• **EXERCISE BRIEF**
Could you show each line of the records that contains the word "docs"?

• **INFORMATION SHOWN**
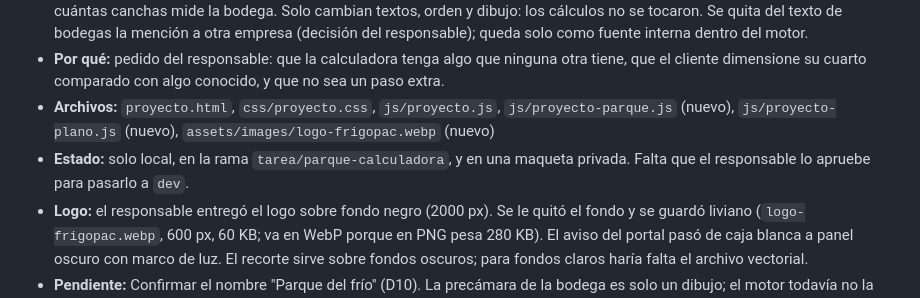
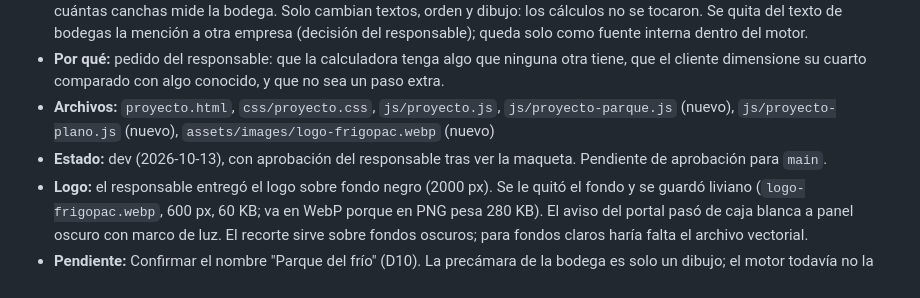
Before and after one commit to Frigopac/frigopac-web, a Markdown page: docs/BITACORA.md, the part around the change. Rendered like a GitHub page.

Commit message:
Registrar el paso de la calculadora con parque a dev
Co-Authored-By: Claude Opus 5.5 <noreply@anthropic.com>

```diff
--- a/docs/BITACORA.md
+++ b/docs/BITACORA.md
@@ -11,7 +11,7 @@ Registro de cambios y decisiones del sitio. Lo más reciente arriba. Formato y r
 - **Revisión de claridad (mismo día):** recorrido pantalla por pantalla con el responsable. En la plaza, la bodega se dibuja más grande que el local, cada botón queda debajo de su edificio, se arreglan los pies del operario que camina y la sigla al revés, y el camión ya no tapa la bodega. El letrero "Parque del frío" pasa a ser una placa. La hoja de preguntas ya no repite "¿Qué va a armar?", numera los pasos, ordena productos y ciudades en cuadrícula pareja, da color a cada producto y dice qué falta para continuar. En el taller quedan a la vista los controles esenciales y el resto va plegado ("Cómo lo guarda y cómo le llega", "Alto y piso"); los avisos de "Lo que debe saber" suben al principio; el plano nombra el equipo de frío y el "local de ejemplo", y dice cuántas canchas mide la bodega. Solo cambian textos, orden y dibujo: los cálculos no se tocaron. Se quita del texto de bodegas la mención a otra empresa (decisión del responsable); queda solo como fuente interna dentro del motor.
 - **Por qué:** pedido del responsable: que la calculadora tenga algo que ninguna otra tiene, que el cliente dimensione su cuarto comparado con algo conocido, y que no sea un paso extra.
 - **Archivos:** `proyecto.html`, `css/proyecto.css`, `js/proyecto.js`, `js/proyecto-parque.js` (nuevo), `js/proyecto-plano.js` (nuevo), `assets/images/logo-frigopac.webp` (nuevo)
-- **Estado:** solo local, en la rama `tarea/parque-calculadora`, y en una maqueta privada. Falta que el responsable lo apruebe para pasarlo a `dev`.
+- **Estado:** dev (2026-10-13), con aprobación del responsable tras ver la maqueta. Pendiente de aprobación para `main`.
 - **Logo:** el responsable entregó el logo sobre fondo negro (2000 px). Se le quitó el fondo y se guardó liviano (`logo-frigopac.webp`, 600 px, 60 KB; va en WebP porque en PNG pesa 280 KB). El aviso del portal pasó de caja blanca a panel oscuro con marco de luz. El recorte sirve sobre fondos oscuros; para fondos claros haría falta el archivo vectorial.
 - **Pendiente:** Confirmar el nombre "Parque del frío" (D10). La precámara de la bodega es solo un dibujo; el motor todavía no la calcula. La cabecera del sitio sigue diciendo FRIGOPAC en letras, sin el logo.
 
```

• **WRITTEN RESPONSE**
Before and after one commit to Frigopac/frigopac-web, a Markdown page: docs/BITACORA.md, the part around the change. Rendered like a GitHub page.
--- a/docs/BITACORA.md
+++ b/docs/BITACORA.md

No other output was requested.